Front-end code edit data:
☆ ☆ ☆ ☆ ☆ ☆ ☆

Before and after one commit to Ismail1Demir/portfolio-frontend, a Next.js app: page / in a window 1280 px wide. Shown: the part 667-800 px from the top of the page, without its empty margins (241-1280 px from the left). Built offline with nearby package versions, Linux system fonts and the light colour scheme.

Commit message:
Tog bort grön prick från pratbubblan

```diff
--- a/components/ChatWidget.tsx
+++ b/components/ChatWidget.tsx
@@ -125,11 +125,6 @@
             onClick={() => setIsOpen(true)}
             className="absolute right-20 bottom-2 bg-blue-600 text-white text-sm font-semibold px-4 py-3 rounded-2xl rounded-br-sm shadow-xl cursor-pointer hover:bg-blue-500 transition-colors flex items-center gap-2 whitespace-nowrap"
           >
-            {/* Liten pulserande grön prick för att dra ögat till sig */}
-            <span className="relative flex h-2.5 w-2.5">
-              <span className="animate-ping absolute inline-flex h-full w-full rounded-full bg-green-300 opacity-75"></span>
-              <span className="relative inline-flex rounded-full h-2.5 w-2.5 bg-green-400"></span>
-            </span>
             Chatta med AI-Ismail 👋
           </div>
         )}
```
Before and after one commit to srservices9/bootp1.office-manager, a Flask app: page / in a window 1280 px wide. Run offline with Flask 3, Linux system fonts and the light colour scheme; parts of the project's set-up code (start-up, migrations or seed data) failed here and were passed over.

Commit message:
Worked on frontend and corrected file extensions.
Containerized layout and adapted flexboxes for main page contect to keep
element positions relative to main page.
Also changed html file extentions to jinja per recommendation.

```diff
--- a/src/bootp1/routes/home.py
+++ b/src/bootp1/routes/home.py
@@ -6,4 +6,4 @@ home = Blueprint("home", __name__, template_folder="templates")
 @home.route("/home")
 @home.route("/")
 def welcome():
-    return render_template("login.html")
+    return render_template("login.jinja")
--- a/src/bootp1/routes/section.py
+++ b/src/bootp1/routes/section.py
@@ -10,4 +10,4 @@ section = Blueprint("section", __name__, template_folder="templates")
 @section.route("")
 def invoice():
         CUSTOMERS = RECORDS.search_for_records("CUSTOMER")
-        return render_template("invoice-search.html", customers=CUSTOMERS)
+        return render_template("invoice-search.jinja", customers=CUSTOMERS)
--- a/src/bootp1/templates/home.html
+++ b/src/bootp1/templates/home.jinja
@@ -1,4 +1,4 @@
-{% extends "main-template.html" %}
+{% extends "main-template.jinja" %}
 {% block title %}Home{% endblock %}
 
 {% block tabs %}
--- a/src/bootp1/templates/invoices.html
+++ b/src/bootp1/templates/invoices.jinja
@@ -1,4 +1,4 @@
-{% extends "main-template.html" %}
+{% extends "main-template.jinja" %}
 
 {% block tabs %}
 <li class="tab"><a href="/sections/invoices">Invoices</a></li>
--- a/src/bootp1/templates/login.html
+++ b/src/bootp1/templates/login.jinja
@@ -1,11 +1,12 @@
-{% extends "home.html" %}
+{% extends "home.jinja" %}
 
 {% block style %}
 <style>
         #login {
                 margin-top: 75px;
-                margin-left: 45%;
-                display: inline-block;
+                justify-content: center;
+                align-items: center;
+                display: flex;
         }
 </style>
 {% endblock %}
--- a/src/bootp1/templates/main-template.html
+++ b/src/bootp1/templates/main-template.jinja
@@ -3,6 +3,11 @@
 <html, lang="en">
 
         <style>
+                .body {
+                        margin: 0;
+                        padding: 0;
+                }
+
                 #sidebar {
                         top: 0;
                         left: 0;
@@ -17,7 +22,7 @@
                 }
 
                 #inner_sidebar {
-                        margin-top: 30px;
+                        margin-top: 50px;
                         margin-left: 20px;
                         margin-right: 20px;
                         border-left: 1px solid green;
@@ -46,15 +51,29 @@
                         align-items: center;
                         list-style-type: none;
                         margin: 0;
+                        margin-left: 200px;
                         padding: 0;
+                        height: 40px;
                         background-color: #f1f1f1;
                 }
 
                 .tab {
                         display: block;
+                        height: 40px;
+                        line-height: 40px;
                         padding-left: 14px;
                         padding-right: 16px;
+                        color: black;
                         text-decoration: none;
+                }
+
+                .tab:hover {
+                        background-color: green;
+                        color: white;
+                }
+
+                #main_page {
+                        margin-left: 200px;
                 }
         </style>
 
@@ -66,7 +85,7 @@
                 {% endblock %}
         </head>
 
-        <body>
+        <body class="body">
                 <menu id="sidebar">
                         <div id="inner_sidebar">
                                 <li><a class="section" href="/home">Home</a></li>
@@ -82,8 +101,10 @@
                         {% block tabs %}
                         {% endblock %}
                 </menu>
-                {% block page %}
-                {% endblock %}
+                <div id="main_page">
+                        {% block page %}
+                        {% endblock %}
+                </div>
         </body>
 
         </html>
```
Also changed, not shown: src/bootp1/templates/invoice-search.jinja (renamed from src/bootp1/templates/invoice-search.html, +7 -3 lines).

☆ ☆ ☆ ☆ ☆ ☆ ☆

What this task involves: Nothing is to be left out: set down all the records again exactly.

Reply to the task:
Before and after one commit to Ismail1Demir/portfolio-frontend, a Next.js app: page / in a window 1280 px wide. Shown: the part 667-800 px from the top of the page, without its empty margins (241-1280 px from the left). Built offline with nearby package versions, Linux system fonts and the light colour scheme.

Commit message:
Tog bort grön prick från pratbubblan

```diff
--- a/components/ChatWidget.tsx
+++ b/components/ChatWidget.tsx
@@ -125,11 +125,6 @@
             onClick={() => setIsOpen(true)}
             className="absolute right-20 bottom-2 bg-blue-600 text-white text-sm font-semibold px-4 py-3 rounded-2xl rounded-br-sm shadow-xl cursor-pointer hover:bg-blue-500 transition-colors flex items-center gap-2 whitespace-nowrap"
           >
-            {/* Liten pulserande grön prick för att dra ögat till sig */}
-            <span className="relative flex h-2.5 w-2.5">
-              <span className="animate-ping absolute inline-flex h-full w-full rounded-full bg-green-300 opacity-75"></span>
-              <span className="relative inline-flex rounded-full h-2.5 w-2.5 bg-green-400"></span>
-            </span>
             Chatta med AI-Ismail 👋
           </div>
         )}
```
Before and after one commit to srservices9/bootp1.office-manager, a Flask app: page / in a window 1280 px wide. Run offline with Flask 3, Linux system fonts and the light colour scheme; parts of the project's set-up code (start-up, migrations or seed data) failed here and were passed over.

Commit message:
Worked on frontend and corrected file extensions.
Containerized layout and adapted flexboxes for main page contect to keep
element positions relative to main page.
Also changed html file extentions to jinja per recommendation.

```diff
--- a/src/bootp1/routes/home.py
+++ b/src/bootp1/routes/home.py
@@ -6,4 +6,4 @@ home = Blueprint("home", __name__, template_folder="templates")
 @home.route("/home")
 @home.route("/")
 def welcome():
-    return render_template("login.html")
+    return render_template("login.jinja")
--- a/src/bootp1/routes/section.py
+++ b/src/bootp1/routes/section.py
@@ -10,4 +10,4 @@ section = Blueprint("section", __name__, template_folder="templates")
 @section.route("")
 def invoice():
         CUSTOMERS = RECORDS.search_for_records("CUSTOMER")
-        return render_template("invoice-search.html", customers=CUSTOMERS)
+        return render_template("invoice-search.jinja", customers=CUSTOMERS)
--- a/src/bootp1/templates/home.html
+++ b/src/bootp1/templates/home.jinja
@@ -1,4 +1,4 @@
-{% extends "main-template.html" %}
+{% extends "main-template.jinja" %}
 {% block title %}Home{% endblock %}
 
 {% block tabs %}
--- a/src/bootp1/templates/invoices.html
+++ b/src/bootp1/templates/invoices.jinja
@@ -1,4 +1,4 @@
-{% extends "main-template.html" %}
+{% extends "main-template.jinja" %}
 
 {% block tabs %}
 <li class="tab"><a href="/sections/invoices">Invoices</a></li>
--- a/src/bootp1/templates/login.html
+++ b/src/bootp1/templates/login.jinja
@@ -1,11 +1,12 @@
-{% extends "home.html" %}
+{% extends "home.jinja" %}
 
 {% block style %}
 <style>
         #login {
                 margin-top: 75px;
-                margin-left: 45%;
-                display: inline-block;
+                justify-content: center;
+                align-items: center;
+                display: flex;
         }
 </style>
 {% endblock %}
--- a/src/bootp1/templates/main-template.html
+++ b/src/bootp1/templates/main-template.jinja
@@ -3,6 +3,11 @@
 <html, lang="en">
 
         <style>
+                .body {
+                        margin: 0;
+                        padding: 0;
+                }
+
                 #sidebar {
                         top: 0;
                         left: 0;
@@ -17,7 +22,7 @@
                 }
 
                 #inner_sidebar {
-                        margin-top: 30px;
+                        margin-top: 50px;
                         margin-left: 20px;
                         margin-right: 20px;
                         border-left: 1px solid green;
@@ -46,15 +51,29 @@
                         align-items: center;
                         list-style-type: none;
                         margin: 0;
+                        margin-left: 200px;
                         padding: 0;
+                        height: 40px;
                         background-color: #f1f1f1;
                 }
 
                 .tab {
                         display: block;
+                        height: 40px;
+                        line-height: 40px;
                         padding-left: 14px;
                         padding-right: 16px;
+                        color: black;
                         text-decoration: none;
+                }
+
+                .tab:hover {
+                        background-color: green;
+                        color: white;
+                }
+
+                #main_page {
+                        margin-left: 200px;
                 }
         </style>
 
@@ -66,7 +85,7 @@
                 {% endblock %}
         </head>
 
-        <body>
+        <body class="body">
                 <menu id="sidebar">
                         <div id="inner_sidebar">
                                 <li><a class="section" href="/home">Home</a></li>
@@ -82,8 +101,10 @@
                         {% block tabs %}
                         {% endblock %}
                 </menu>
-                {% block page %}
-                {% endblock %}
+                <div id="main_page">
+                        {% block page %}
+                        {% endblock %}
+                </div>
         </body>
 
         </html>
```
Also changed, not shown: src/bootp1/templates/invoice-search.jinja (renamed from src/bootp1/templates/invoice-search.html, +7 -3 lines).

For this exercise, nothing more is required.